In some circumstances, an individual may be allowed to self-certify that they’ve experienced a hardship event to qualify for a withdrawal. Please note that those making a withdrawal to pay for an emergency expense, described in the legislation as “unforeseeable or immediate financial needs relating to personal or family emergency expenses,” have the option to repay the distribution within three years. Unless repayment occurs within that three-year period, additional emergency distributions won’t be allowed. There are many more specific situations in which an individual under age 59 ½ may be able to withdraw IRA funds without penalty, so consult your tax or financial advisor if you think that may be an option for you.
Introducing 529 Plan Rollovers
Finally, for taxpayers who have unused funds sitting in a 529 plan but do not want to incur penalties to withdraw them, SECURE 2.0 has a solution. Starting in 2024, Individuals may rollover funds from a 529 plan to a Roth IRA for the 529 beneficiary as long as the plan has been open for at least 15 years. The rollover each year is maxed at the Roth contribution limit for that year (currently $6500 if you are under age 50).
Employer Contributions and Incentives
To incentivize employees to contribute to the retirement plan, employers can now give small incentives (gift cards, etc.) to employees who contribute. Before SECURE 2.0, this was not allowed. Additionally, for employees who have typically been unable to contribute to a retirement plan through their employer due to paying down student loan debt, their employer can now assist. Employers will be able to contribute to a plan for the employee matching the payments the employee is making on their student loans. This encourages both payment of student loan debt and saving for retirement.

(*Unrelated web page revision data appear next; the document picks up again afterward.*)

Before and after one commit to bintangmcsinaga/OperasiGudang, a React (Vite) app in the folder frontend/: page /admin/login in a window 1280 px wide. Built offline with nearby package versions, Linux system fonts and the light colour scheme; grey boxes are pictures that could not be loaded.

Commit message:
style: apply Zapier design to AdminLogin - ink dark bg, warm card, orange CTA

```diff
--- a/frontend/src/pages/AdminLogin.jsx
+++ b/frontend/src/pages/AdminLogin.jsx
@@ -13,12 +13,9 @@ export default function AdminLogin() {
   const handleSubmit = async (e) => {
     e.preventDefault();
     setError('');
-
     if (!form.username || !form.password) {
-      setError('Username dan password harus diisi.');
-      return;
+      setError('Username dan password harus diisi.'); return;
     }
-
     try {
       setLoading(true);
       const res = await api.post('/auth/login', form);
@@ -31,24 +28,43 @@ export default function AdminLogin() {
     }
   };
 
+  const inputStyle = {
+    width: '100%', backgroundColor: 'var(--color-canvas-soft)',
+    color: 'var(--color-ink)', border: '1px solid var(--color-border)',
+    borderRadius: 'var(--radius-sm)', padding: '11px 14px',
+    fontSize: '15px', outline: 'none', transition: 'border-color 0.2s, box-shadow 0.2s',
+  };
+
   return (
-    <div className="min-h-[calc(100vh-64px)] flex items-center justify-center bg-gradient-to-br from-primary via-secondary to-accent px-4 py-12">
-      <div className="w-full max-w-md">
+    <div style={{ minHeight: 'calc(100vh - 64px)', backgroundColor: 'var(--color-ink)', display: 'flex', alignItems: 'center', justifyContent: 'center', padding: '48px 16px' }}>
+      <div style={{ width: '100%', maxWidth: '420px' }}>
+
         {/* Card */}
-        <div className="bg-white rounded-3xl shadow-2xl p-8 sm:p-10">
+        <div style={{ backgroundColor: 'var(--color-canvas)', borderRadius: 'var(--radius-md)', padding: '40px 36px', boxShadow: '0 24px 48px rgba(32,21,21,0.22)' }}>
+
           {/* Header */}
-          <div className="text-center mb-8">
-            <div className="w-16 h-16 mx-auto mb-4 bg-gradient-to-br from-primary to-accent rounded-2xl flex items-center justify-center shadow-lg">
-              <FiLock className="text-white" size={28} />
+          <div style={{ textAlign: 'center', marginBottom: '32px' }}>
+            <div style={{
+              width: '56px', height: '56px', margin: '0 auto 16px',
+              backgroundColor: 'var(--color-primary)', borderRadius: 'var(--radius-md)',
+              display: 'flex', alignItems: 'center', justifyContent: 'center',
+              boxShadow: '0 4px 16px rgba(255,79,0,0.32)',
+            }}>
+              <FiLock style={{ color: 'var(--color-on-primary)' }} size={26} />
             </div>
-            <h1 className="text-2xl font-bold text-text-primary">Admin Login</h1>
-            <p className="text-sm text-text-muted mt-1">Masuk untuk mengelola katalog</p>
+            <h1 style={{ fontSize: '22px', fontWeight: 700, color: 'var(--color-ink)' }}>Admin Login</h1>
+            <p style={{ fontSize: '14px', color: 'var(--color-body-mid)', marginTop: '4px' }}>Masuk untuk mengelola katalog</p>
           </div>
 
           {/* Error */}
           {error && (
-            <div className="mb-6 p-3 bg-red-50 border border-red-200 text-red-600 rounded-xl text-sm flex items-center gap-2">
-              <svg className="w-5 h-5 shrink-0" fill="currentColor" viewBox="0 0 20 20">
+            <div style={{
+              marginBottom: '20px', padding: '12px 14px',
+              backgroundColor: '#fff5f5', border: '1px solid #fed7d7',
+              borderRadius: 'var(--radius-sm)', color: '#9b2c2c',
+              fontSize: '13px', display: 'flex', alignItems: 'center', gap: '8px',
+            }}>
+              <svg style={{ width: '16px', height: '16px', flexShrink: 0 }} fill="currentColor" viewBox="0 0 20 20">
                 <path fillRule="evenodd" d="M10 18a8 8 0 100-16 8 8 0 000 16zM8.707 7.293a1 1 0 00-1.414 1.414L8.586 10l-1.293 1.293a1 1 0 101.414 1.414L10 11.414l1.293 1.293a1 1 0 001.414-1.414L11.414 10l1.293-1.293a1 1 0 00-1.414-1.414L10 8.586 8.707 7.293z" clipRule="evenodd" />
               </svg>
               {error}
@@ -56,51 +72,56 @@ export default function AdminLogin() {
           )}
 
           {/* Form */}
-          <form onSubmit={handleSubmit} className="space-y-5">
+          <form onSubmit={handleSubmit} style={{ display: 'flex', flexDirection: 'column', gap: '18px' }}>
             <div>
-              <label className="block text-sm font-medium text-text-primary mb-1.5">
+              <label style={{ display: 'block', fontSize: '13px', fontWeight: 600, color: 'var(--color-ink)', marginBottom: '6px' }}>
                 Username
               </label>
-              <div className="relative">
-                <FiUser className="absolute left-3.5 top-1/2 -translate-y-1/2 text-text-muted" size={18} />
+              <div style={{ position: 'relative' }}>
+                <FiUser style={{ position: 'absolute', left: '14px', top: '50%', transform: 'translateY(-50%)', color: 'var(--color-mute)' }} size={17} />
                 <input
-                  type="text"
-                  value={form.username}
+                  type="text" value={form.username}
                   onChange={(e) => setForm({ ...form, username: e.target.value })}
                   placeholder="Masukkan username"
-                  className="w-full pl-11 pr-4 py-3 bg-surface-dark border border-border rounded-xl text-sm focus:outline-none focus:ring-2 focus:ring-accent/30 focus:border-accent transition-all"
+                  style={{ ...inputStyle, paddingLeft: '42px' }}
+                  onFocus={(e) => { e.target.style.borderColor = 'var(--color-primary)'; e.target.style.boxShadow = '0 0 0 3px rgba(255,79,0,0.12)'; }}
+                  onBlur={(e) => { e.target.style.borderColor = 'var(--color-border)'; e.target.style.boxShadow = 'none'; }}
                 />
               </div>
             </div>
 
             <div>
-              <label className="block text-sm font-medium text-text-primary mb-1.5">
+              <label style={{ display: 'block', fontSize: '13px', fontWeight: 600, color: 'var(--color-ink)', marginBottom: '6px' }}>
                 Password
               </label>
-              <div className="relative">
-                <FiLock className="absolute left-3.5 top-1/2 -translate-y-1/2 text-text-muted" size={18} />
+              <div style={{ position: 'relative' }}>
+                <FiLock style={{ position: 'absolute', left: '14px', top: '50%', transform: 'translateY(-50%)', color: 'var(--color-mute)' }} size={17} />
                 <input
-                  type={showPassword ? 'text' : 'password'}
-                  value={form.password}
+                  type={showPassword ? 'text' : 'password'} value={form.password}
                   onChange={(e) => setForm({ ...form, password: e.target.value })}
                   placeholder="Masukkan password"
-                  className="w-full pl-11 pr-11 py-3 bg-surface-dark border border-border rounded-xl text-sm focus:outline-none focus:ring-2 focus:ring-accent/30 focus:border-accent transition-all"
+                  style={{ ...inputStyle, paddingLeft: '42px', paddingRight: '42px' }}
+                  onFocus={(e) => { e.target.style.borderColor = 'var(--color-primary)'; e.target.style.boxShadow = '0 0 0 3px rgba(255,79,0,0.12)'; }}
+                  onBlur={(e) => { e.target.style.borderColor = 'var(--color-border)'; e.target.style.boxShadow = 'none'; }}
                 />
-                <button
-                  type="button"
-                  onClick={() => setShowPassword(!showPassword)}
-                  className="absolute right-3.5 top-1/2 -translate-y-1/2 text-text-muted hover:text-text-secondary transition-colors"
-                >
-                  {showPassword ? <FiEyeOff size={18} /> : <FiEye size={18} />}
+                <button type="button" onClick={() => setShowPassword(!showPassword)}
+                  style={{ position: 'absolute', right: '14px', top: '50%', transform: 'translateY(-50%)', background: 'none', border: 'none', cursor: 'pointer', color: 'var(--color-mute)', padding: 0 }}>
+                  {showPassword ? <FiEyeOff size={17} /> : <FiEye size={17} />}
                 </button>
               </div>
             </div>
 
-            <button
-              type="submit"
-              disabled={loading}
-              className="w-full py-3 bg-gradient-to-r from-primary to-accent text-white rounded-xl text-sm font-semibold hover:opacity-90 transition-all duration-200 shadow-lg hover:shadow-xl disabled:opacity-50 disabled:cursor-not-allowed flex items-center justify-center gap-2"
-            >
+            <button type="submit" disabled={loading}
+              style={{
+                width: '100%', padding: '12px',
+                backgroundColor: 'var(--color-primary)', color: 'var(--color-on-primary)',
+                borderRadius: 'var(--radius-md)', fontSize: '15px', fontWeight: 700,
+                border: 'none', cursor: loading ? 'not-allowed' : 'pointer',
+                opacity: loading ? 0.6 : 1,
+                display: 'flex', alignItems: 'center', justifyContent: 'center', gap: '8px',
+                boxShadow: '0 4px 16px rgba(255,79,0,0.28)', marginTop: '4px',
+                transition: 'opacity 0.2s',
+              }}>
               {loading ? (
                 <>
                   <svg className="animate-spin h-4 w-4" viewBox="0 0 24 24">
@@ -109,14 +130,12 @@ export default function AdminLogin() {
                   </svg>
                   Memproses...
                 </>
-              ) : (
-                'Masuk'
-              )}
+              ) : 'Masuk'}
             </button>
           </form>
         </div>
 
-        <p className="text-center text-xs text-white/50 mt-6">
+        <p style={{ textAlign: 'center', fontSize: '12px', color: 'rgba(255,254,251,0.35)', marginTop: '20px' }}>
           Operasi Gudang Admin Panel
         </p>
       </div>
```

Anders Tax advisors keep up with federal, state and local tax legislation to ensure you receive the most up-to-date guidance possible to stay in compliance while still meeting your financial goals. Learn more about how our advisors can make an impact on your tax planning strategy, and the associated fees, by contacting Anders below.All Insights